What you are asked to do: Copy out each line of the data that includes the string "span".

━━━

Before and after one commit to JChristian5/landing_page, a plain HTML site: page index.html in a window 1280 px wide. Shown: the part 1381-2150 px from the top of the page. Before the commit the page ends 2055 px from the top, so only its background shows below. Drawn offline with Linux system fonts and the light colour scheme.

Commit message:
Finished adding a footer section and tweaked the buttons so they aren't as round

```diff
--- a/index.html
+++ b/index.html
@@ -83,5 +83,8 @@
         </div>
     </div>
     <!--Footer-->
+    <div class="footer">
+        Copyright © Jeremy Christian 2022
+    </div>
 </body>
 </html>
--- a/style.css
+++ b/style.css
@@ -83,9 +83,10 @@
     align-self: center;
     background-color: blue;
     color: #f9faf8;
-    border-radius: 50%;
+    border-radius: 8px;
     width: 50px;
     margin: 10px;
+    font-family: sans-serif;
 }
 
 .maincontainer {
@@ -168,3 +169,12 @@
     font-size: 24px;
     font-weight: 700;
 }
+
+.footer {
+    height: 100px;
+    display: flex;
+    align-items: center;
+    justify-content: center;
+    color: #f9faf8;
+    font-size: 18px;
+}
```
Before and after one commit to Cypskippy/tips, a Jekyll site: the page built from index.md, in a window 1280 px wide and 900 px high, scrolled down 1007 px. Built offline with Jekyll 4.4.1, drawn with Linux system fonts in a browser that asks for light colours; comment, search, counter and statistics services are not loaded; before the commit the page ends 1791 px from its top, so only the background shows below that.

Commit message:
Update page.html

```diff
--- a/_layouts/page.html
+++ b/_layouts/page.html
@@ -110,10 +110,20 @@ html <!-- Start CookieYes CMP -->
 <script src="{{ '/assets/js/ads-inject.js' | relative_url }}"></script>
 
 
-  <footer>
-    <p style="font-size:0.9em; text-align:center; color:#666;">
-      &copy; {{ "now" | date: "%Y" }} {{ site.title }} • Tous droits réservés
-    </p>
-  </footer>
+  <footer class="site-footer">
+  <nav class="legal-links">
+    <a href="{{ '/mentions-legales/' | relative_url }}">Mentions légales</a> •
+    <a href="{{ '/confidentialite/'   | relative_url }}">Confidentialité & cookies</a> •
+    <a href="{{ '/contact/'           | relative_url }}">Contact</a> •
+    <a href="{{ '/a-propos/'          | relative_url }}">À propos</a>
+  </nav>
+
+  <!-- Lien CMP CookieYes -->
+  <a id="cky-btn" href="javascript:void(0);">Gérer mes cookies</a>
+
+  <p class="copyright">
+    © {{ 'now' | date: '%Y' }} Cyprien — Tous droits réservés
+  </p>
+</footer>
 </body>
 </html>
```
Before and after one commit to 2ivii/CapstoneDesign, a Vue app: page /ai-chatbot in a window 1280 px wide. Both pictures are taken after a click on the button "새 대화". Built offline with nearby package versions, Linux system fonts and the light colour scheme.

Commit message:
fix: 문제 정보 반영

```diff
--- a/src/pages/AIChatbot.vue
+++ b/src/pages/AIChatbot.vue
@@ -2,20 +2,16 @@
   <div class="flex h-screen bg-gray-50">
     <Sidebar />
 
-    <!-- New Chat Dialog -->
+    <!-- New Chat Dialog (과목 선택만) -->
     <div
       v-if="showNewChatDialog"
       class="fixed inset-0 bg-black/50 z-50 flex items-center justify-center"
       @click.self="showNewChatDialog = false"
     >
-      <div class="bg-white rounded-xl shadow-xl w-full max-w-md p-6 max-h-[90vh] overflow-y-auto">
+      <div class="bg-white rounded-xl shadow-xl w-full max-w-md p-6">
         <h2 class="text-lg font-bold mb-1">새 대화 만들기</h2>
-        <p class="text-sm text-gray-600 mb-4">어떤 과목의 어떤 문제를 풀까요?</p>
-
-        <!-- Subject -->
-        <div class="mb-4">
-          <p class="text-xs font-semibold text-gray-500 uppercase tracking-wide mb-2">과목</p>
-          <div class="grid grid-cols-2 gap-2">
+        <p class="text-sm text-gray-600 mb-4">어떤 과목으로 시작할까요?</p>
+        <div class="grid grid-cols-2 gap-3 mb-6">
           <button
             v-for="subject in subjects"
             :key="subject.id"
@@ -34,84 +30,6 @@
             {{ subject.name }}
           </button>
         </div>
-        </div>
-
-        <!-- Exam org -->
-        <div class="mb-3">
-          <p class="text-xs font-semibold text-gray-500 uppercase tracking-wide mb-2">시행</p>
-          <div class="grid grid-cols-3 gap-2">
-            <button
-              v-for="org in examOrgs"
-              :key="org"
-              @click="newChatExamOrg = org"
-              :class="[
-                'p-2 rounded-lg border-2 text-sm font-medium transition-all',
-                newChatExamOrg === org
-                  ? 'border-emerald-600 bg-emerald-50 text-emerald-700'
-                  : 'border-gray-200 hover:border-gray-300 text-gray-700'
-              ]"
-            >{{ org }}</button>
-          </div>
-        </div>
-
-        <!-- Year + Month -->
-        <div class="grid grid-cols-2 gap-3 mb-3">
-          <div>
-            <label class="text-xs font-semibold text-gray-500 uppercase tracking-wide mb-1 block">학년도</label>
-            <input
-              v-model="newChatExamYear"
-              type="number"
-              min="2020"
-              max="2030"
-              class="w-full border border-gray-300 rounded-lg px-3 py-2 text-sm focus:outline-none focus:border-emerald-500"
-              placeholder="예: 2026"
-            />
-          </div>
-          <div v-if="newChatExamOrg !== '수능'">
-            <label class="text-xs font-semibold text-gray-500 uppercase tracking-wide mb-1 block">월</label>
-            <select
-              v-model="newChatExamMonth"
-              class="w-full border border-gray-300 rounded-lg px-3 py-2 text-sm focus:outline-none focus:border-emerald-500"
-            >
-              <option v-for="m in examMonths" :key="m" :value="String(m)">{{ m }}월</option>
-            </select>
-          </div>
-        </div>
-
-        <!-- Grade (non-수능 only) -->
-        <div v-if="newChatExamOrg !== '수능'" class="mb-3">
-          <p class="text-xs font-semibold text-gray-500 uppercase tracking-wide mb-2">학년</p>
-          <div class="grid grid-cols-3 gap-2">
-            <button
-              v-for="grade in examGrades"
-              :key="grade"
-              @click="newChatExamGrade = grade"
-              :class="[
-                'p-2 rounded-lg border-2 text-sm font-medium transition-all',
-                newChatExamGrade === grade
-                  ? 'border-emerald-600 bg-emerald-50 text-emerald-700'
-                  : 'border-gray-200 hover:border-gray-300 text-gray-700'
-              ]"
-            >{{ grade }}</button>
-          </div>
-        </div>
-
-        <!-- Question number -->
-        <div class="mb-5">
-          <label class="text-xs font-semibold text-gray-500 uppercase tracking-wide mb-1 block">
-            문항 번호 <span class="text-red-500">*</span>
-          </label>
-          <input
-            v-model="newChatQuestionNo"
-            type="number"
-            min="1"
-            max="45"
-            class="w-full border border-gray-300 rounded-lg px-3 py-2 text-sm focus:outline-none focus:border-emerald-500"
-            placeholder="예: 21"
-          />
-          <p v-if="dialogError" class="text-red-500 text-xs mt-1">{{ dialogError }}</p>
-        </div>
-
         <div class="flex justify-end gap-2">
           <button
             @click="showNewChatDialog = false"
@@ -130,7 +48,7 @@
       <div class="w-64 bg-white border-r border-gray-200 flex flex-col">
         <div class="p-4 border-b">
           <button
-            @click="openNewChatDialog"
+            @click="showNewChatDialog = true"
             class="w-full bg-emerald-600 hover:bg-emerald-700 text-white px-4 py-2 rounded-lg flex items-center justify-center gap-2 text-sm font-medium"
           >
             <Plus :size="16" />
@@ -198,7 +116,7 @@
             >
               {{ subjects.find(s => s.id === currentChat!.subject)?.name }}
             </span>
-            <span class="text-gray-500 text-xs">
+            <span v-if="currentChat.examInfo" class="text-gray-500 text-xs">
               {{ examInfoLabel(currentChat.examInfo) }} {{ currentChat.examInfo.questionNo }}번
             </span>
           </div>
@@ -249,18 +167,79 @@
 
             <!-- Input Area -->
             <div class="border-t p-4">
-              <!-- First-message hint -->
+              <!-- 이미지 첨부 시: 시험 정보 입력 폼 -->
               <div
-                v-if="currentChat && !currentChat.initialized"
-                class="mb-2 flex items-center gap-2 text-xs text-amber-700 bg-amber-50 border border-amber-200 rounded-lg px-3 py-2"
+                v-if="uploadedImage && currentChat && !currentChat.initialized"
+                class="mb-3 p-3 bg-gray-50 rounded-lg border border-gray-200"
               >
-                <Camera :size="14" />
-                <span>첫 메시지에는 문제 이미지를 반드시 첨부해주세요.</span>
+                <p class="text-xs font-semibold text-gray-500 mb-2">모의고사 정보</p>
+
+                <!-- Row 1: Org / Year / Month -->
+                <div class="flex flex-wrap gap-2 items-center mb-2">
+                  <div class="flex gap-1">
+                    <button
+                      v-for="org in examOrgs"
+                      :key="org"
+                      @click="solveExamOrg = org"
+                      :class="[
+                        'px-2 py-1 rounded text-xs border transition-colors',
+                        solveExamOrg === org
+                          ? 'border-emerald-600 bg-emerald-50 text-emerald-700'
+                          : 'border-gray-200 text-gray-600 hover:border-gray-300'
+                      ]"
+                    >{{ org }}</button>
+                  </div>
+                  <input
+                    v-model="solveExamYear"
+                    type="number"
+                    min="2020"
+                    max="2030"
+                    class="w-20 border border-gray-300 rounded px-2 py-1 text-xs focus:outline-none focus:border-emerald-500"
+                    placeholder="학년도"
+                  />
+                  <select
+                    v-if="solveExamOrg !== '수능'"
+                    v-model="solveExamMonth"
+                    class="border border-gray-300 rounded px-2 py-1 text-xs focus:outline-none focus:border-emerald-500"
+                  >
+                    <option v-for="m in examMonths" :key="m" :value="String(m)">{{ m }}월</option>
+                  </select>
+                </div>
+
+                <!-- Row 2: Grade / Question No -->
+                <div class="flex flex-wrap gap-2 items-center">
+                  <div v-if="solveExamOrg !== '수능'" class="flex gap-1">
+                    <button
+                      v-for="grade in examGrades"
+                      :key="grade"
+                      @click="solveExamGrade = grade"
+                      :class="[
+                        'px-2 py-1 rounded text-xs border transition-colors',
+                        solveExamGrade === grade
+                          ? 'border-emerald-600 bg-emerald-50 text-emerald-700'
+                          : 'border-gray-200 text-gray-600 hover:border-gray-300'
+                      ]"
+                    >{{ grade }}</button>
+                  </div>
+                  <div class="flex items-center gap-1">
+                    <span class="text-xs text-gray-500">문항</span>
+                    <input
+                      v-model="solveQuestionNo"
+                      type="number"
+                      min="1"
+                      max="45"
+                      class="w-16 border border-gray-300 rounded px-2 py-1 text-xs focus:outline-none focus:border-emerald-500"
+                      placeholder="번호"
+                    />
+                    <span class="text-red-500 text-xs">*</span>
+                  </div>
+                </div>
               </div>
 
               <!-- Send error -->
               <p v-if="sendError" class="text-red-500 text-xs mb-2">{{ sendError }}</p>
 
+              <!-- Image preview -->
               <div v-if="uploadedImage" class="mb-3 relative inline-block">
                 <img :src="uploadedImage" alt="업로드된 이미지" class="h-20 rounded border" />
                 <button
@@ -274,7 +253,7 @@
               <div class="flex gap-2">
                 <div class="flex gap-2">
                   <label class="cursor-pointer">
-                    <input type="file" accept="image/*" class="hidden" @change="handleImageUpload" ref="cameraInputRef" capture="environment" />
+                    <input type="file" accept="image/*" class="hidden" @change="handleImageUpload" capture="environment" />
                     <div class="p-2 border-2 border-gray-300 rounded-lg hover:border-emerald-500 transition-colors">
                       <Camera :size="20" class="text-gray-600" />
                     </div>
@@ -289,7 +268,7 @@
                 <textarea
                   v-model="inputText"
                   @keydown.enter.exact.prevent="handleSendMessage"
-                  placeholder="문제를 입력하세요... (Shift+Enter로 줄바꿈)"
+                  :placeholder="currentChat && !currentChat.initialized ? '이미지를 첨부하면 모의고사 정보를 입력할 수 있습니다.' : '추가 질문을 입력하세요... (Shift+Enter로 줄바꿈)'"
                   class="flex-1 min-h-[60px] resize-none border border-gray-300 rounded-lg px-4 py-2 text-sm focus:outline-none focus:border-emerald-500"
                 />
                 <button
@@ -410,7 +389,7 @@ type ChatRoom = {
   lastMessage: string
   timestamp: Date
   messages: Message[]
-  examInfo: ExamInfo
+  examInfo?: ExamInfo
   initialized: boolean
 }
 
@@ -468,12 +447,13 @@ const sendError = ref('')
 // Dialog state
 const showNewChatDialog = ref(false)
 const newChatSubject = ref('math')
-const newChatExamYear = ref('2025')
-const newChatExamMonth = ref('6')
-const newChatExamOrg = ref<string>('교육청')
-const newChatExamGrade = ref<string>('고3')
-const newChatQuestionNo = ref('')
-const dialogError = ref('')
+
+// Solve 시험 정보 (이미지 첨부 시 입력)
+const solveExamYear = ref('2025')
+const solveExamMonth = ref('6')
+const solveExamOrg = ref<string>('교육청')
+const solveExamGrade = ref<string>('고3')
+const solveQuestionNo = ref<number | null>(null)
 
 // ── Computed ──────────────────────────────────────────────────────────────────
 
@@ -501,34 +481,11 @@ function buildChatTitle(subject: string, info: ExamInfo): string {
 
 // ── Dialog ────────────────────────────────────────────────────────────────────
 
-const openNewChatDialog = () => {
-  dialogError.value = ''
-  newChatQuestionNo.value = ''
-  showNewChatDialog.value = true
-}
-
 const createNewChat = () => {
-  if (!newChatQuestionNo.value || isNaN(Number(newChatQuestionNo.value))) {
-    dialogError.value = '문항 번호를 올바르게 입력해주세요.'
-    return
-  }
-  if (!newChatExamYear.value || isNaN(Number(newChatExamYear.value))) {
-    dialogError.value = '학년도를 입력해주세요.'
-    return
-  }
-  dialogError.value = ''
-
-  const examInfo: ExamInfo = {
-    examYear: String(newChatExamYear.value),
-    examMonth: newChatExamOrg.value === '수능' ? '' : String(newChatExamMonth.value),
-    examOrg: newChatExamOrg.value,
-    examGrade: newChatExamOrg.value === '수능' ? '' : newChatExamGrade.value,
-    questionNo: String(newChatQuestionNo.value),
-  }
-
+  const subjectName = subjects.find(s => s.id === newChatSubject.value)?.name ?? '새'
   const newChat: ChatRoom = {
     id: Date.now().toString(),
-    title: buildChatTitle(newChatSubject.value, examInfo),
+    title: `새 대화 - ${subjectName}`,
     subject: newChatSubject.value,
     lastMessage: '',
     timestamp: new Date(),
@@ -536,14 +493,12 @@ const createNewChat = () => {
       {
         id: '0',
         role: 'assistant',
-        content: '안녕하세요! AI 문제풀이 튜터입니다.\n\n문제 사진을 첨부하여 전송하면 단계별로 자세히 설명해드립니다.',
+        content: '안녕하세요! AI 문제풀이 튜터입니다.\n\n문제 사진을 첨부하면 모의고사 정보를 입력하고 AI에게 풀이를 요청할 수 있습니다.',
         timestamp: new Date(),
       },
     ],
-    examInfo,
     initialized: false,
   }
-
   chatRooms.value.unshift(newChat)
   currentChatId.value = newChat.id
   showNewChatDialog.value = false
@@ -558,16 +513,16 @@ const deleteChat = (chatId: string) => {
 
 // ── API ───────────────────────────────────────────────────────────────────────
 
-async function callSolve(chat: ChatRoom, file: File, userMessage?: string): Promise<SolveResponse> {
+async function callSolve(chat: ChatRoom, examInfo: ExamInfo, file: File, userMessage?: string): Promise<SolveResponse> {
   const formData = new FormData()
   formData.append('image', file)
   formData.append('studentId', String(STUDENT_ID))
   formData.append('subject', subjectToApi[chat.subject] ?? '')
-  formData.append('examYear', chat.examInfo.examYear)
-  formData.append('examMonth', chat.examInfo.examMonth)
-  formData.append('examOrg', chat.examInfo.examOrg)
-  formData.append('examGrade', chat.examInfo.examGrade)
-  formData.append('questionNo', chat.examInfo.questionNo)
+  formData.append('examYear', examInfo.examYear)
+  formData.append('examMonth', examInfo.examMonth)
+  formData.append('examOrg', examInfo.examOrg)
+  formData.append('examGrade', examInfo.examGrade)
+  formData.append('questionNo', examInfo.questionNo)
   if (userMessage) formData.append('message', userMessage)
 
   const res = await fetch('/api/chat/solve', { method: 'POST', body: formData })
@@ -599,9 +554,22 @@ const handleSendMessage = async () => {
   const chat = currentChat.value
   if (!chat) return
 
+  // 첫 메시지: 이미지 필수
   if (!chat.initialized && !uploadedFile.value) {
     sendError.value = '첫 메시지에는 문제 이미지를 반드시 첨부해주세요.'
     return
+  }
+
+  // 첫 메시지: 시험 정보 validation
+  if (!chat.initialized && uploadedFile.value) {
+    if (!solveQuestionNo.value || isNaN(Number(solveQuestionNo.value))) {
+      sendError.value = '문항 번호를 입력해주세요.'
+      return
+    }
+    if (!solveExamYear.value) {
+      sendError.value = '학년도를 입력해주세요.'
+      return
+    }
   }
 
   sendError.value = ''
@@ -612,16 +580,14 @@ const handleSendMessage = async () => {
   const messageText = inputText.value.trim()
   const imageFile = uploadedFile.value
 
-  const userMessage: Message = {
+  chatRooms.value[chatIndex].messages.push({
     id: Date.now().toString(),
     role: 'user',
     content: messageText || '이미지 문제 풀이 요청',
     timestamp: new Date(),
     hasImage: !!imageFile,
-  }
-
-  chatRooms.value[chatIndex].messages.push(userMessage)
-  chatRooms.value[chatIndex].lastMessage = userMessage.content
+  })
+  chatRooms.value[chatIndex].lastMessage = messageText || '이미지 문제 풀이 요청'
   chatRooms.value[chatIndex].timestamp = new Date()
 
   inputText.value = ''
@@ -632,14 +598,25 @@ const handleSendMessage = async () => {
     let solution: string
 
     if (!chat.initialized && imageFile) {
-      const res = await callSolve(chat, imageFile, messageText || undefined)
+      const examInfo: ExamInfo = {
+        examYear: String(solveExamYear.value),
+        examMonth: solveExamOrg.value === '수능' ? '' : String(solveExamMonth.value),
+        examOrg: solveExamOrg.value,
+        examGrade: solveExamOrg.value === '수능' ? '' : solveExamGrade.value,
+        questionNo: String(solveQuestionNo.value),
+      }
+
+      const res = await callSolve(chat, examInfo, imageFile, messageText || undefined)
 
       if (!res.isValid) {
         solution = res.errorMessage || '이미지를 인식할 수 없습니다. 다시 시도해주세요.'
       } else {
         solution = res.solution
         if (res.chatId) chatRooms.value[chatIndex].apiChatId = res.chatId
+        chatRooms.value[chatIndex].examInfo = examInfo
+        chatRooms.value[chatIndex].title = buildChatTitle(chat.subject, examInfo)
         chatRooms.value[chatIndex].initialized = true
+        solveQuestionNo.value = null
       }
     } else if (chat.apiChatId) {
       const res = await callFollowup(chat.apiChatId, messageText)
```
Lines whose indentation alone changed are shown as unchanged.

━━━

Response to this exercise:
-            문항 번호 <span class="text-red-500">*</span>
             </span>
-            <span class="text-gray-500 text-xs">
+            <span v-if="currentChat.examInfo" class="text-gray-500 text-xs">
             </span>
-                <span>첫 메시지에는 문제 이미지를 반드시 첨부해주세요.</span>
+                    <span class="text-xs text-gray-500">문항</span>
+                    <span class="text-red-500 text-xs">*</span>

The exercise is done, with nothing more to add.